As artists like Darius Rucker, Zac Brown Band, Jason Aldean and Keith Urban came through for their interviews, I was struck by the sense of familiarity and community. From the CMA workers and media, to the artists and publicists, people greeted each other as old friends. It was amazing to see how a big city like Nashville can feel small. 

Something else that stood out to me was the palpable excitement everyone carried. Due to the pandemic, the festival had not been put on for two years, so artists, fans and staff alike were brimming with joy at being back. 

Much of the week went by like Thursday night. Saturday night, our room had the addition of the Extra news outlet, so I also kept track of their interviews. 

In between interviews, Huie and other media staff chatted with me and offered me words of advice for my career, sharing stories about their own entrances into media and connecting me with potential professional opportunities. 

Though the festival was coming to a bittersweet ending, Sunday was full of fun. Many of the performers, like Angie K, Everette, Kylie Morgan and Parker McCollum, were up-and-comers who had never played a stadium before. They were all ecstatic, and it was amazing to see such monumental moments in their careers before my eyes. 

As the night came to a close, I hung up my headset and said my good-byes knowing that this opportunity was a unique experience for any college student, and the skills and connections I gained from such a short period will endure throughout my future career. 

Jolie Money currently serves as our Lifestyle Editor. She is a current senior, majoring in English with a minor in public relations.
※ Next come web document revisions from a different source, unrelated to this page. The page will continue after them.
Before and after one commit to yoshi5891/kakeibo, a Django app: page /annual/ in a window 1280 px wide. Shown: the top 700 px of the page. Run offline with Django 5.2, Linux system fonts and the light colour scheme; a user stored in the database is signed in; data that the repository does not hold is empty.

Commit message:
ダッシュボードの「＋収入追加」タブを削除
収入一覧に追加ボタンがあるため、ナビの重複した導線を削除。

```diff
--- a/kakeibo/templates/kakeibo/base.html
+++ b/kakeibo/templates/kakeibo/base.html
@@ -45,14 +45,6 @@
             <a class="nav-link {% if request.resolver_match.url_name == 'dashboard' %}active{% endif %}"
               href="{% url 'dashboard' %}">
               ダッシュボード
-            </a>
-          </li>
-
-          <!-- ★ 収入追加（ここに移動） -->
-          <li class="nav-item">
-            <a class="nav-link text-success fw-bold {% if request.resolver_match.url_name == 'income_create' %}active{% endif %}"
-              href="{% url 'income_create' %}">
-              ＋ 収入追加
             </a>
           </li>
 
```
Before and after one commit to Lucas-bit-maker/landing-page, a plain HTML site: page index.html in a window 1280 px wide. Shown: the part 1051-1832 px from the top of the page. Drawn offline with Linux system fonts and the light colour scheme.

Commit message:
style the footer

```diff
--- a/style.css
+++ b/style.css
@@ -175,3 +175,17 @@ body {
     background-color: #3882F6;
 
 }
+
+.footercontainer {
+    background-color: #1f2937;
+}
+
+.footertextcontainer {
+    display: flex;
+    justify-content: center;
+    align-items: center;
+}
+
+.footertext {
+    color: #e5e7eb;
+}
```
The Headland, Alabama native loves thrifting, yelling at reality TV shows, and personality quizzes. She has previously served as a writing contributor.